It’s a nice little zoo, 40 acres, 70-some species, including the ever-popular big cats. They have cougars, black jaguars, lions, tigers, and an Amur leopard. They also have zebras, including a beautiful little foal. My heart was stolen by the peccaries, which were in the first enclosure we visited. They were just so plump and cute! After we’d been all around the zoo and looked at and photographed everything, I went back to draw the peccaries. Wouldn’t you know it, they all three hung out down at the back of the enclosure and hardly showed themselves at all. The trick to drawing animals is to pick your critter and wait for it to come around again so you can fill in a little more detail. Only these guys weren’t coming around at all! I still managed a small drawing, which will do as a reminder of the real thing.
Then we went to the Hopewell Rocks. This is the place where the highest tides in the world happen, on the Bay of Fundy. Our guide, Kevin, explained that this had to do not only with the amount of water coming in, but with the shape and depth of the Bay of Fundy. It’s funnel-shaped, and very deep at the wide end, but becomes shallower as it narrows, leaving the water nowhere to go but pile up, so to speak.

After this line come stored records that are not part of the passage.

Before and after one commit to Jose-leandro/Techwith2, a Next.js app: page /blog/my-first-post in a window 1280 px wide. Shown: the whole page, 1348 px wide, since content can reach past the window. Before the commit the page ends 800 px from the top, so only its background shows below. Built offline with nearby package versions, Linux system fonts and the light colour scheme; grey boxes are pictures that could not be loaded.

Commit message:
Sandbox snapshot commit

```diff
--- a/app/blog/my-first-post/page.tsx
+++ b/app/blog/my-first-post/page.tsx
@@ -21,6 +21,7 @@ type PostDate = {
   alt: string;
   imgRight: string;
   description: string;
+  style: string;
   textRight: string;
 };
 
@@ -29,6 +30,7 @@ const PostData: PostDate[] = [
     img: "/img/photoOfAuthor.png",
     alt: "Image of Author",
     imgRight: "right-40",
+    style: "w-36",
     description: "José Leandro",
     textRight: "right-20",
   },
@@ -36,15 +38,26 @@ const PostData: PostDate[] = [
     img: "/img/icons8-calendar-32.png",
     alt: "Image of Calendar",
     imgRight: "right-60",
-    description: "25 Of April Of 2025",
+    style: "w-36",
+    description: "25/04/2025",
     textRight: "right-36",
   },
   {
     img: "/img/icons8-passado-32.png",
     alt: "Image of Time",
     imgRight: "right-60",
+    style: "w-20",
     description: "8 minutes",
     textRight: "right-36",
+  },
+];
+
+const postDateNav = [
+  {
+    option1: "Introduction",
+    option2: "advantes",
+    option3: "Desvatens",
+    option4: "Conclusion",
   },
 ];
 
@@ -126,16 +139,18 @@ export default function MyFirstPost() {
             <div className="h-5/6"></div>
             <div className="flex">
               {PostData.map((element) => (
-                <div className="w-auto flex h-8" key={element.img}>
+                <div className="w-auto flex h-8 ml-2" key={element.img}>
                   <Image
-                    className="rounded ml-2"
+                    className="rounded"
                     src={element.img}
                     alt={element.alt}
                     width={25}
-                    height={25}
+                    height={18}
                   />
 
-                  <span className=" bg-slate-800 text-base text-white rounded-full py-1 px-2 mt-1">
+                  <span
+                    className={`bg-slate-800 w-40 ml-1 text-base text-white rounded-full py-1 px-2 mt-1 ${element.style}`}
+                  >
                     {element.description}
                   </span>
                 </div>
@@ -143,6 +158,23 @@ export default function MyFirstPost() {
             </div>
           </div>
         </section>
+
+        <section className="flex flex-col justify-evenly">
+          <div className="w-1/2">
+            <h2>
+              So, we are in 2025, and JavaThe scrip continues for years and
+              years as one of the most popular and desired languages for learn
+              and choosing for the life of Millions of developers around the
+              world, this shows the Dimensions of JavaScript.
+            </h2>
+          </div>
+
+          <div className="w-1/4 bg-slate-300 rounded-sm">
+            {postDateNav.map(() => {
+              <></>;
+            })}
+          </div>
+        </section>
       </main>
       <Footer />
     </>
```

This means that the high tide can reach 46′, although even the lowest of high tides is 32′. These tides have sculpted the “flowerpot rocks” of the bay, and at low tide you can walk on the seafloor among the rocks. At high tide you can kayak around their tops. Very cool.
This is the Lovers’ Arch – the top of the arch is 18′, and at the highest high tide, it is full of water. The tide has to rise 28 feet just to get to the foot of the rocks.
After we left Hopewell Rocks, we stopped for a lobster dinner – our first this trip, but probably not the only one we’ll eat. Then we drove to Amherst and the hotel where we’ll be spending the next three nights. That will be relaxing. Dr Fox wanted his picture taken on the lighthouse that welcomes visitors to Nova Scotia. David found a way – he’s our hero!
The downtown old-town part of Amherst has some lovely buildings in it, and we expect we’ll be spending some time photographing them over the next few days.
David also managed to find a greenhouse/garden centre where he scored a cactus with many flower buds. Attached to it was a market featuring lots of local produce. Although we’re not in the market for vegetables at the moment, I did get some fruit leather, locally made, and some not-nearly-as-sweet-as-usual dried cranberries, which have a very refreshing tang. I also scored some Grand Manan dulse at the Hopewell Rocks gift shop – yay!
Tomorrow it’s supposed to rain, so we have a museum trip lined up. I hope my poor, sore feet have recovered!